Let’s kick start your research to help you pick the martial art form you like and can stick with. This quick guide offers a brief overview of four of the most popular forms of martial arts to help you decide which style is right for you.
Often abbreviated BJJ, this fighting art focuses on ground-based grappling techniques and is an offshoot of Judo. The goal is to get your opponent into a hold that forces them to submit.
You’ll learn how to defend yourself against a larger opponent by using leverage and proper technique. BJJ forces you to think about your opponent’s next move and how you’ll respond, making it a welcome mental challenge.
Muay Thai, or Thai Boxing, originated in Thailand where it is a well-loved sport and cultural art. You’ll use your fists, feet, knees, elbows, and a type of stand-up grappling called clinch. You learn technique through drilling combos on Thai pads before moving on to real sparring, so there’s a bit of a learning curve.
This intense fighting art combines flexibility, cardiovascular fitness, and total-body strength. Amateur matches are plentiful, so this is a great martial art if you’d like to try sparring competitively.
If you want to practice a martial art designed for self defense, Krav Maga may be what you’re looking for. The Israeli Defense Forces developed the art for combat situations and the name literally means “battle contact” in Hebrew.
You’ll learn how to throw punches, kick, disarm an attacker, and more. Teachers may even bring out rubber knives and other weapons.
Taekwondo was developed in Korea, and it’s even an Olympic event. You’ll learn how to punch, kick, and throw. There’s a big focus on drills, sparring, relaxation techniques, cardiovascular fitness, and more. Much of the sparring is done in full protective gear. This means you’ll have more equipment to purchase, but you’ll be well protected.

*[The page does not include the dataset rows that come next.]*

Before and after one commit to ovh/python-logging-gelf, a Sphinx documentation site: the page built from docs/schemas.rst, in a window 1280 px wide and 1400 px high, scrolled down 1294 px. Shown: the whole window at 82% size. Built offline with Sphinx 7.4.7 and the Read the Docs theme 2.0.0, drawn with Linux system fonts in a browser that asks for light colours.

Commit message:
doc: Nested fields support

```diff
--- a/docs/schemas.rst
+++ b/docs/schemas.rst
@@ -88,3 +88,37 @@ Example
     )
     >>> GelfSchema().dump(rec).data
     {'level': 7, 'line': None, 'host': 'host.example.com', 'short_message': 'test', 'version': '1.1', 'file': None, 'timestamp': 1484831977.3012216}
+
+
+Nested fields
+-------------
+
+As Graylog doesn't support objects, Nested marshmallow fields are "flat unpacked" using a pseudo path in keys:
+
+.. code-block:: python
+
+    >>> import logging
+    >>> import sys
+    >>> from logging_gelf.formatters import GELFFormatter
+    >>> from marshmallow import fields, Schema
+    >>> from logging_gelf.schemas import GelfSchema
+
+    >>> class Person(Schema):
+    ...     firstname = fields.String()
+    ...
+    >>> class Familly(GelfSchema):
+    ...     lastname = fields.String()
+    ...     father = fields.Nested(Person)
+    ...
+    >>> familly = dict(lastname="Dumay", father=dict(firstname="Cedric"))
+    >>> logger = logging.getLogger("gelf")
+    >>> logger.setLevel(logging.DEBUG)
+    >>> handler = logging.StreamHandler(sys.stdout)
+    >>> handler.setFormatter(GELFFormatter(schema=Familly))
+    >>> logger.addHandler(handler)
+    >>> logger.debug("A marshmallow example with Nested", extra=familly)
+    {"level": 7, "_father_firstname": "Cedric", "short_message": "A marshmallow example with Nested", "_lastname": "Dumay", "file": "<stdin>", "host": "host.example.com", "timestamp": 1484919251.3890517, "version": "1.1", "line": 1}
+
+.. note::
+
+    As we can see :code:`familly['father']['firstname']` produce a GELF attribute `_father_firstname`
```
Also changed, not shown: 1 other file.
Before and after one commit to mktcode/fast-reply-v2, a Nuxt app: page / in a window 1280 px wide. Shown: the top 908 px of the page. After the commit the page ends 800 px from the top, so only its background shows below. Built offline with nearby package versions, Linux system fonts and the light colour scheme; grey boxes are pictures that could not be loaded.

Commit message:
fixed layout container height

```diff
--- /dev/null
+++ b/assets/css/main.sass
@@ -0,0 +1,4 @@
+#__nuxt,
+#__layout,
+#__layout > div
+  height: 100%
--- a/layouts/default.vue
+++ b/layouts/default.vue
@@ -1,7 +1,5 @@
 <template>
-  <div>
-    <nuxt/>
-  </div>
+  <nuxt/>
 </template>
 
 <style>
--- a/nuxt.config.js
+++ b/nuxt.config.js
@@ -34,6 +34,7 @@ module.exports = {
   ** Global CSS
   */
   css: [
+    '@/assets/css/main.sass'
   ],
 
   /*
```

It’s a common form of martial arts, so it should be easy to find classes. The actual practice varies widely from one gym to the next, so learn about the gym’s program before signing up. Consider dropping in on a class and asking questions before making a commitment.